---- Records for this task

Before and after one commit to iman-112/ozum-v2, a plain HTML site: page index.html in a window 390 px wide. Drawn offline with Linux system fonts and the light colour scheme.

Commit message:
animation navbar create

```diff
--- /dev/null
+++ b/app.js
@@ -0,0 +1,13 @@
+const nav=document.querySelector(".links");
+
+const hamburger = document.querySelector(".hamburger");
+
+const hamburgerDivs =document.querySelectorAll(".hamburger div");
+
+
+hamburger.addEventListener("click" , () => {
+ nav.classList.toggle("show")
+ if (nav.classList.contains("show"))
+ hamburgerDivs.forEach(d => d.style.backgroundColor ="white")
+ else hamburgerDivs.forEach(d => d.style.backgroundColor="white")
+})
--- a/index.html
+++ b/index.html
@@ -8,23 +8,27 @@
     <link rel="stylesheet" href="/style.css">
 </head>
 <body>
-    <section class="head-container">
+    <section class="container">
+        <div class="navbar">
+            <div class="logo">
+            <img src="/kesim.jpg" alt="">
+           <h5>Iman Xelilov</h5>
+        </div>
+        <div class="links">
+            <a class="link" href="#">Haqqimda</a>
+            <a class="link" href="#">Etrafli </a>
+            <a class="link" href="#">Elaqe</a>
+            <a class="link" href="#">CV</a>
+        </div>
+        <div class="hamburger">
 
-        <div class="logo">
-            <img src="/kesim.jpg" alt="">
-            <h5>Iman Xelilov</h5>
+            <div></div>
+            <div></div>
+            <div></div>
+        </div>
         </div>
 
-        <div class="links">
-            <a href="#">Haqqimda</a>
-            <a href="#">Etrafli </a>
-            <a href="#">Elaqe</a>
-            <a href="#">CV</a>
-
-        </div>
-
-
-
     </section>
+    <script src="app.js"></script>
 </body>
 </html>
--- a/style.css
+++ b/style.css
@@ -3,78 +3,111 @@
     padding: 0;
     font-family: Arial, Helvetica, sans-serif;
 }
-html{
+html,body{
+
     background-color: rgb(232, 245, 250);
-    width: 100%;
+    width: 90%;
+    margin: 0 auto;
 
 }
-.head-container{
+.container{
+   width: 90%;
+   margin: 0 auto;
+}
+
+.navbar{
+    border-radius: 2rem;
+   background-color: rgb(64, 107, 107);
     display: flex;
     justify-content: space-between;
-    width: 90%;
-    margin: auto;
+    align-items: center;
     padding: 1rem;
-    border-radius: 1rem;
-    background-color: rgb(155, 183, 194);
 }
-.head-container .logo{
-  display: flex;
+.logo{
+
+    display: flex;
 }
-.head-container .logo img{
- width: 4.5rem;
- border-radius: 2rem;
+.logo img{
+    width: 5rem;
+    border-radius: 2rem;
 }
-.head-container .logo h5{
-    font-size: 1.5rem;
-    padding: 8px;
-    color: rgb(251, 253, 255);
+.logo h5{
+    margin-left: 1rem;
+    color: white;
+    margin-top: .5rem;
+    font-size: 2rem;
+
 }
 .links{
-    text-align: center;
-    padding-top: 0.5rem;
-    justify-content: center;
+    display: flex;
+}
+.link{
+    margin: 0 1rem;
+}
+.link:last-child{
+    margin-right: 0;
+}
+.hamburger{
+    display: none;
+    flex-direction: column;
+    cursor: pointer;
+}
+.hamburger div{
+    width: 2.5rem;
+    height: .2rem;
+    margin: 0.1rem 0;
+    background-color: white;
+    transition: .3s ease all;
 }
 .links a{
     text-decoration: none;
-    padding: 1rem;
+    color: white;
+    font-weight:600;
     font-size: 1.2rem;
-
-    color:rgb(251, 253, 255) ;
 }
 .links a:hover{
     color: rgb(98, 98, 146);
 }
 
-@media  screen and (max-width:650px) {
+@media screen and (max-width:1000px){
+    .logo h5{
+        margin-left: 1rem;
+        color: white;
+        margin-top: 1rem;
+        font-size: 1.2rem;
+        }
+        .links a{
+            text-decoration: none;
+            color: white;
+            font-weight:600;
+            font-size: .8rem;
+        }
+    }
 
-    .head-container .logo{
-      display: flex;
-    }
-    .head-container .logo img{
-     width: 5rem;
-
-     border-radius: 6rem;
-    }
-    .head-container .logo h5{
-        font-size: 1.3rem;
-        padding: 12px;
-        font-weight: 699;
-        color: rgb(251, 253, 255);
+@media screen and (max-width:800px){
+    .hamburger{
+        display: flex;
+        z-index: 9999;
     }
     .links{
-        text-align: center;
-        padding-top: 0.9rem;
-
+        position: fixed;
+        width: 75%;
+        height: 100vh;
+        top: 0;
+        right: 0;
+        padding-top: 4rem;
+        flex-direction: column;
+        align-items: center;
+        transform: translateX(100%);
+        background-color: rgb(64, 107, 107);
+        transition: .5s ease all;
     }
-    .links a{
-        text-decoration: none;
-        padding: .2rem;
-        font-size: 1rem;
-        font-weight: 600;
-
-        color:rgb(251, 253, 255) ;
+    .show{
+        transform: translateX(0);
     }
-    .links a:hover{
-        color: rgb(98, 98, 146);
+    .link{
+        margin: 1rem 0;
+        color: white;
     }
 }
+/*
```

--------
---- Records for this task

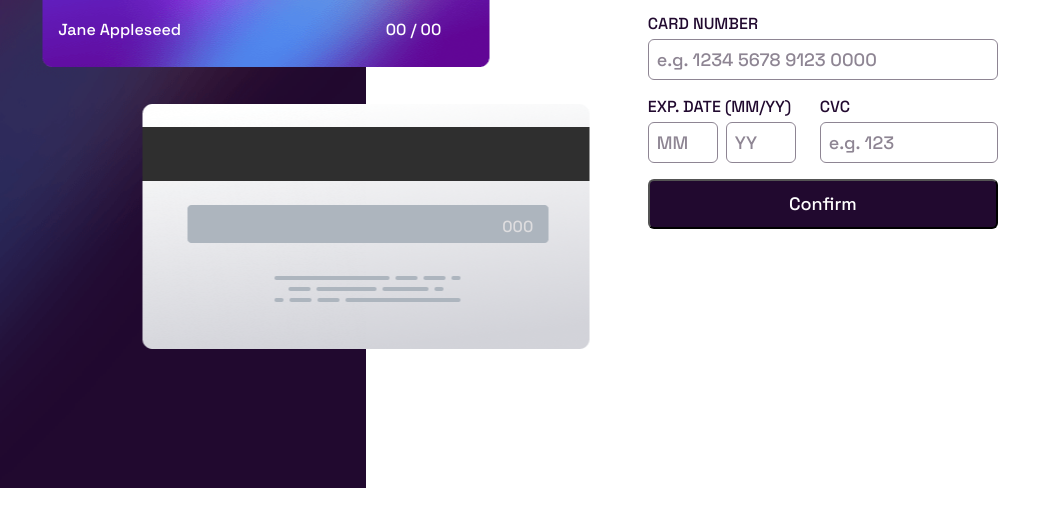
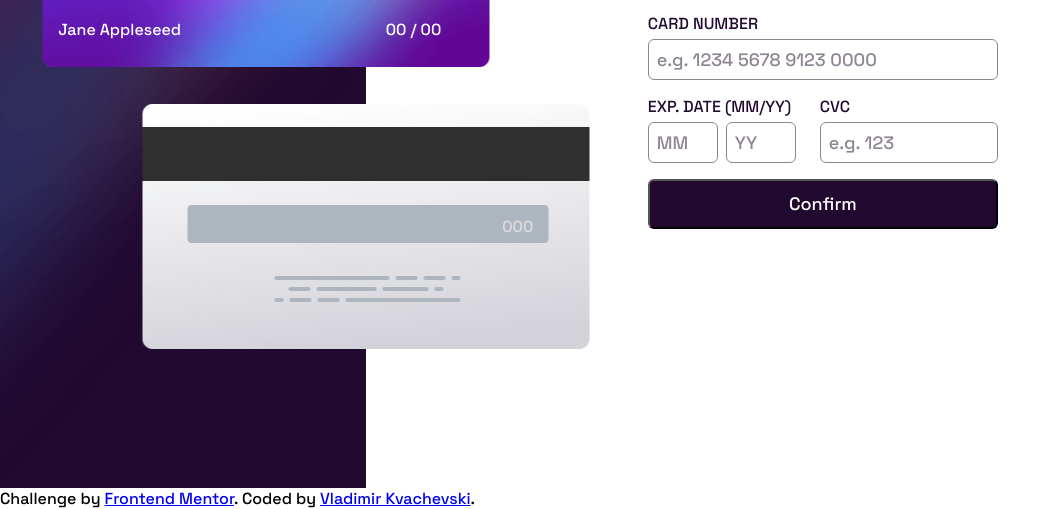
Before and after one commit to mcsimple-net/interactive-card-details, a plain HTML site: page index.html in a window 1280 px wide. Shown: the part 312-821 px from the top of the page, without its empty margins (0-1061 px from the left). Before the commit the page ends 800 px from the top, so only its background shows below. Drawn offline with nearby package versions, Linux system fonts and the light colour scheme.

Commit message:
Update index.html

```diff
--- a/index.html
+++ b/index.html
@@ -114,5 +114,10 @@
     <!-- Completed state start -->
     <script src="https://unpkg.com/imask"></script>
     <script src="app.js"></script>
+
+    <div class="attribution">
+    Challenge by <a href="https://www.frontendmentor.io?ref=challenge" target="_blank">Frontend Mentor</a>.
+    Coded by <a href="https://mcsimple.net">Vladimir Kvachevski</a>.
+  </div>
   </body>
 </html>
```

--------

→ What you need to do:
Above are the records. Identify each line that contains the word "flex".

→ Expected answer:
     display: flex;
-  display: flex;
+    display: flex;
+    display: flex;
+    flex-direction: column;
-      display: flex;
+        display: flex;
+        flex-direction: column;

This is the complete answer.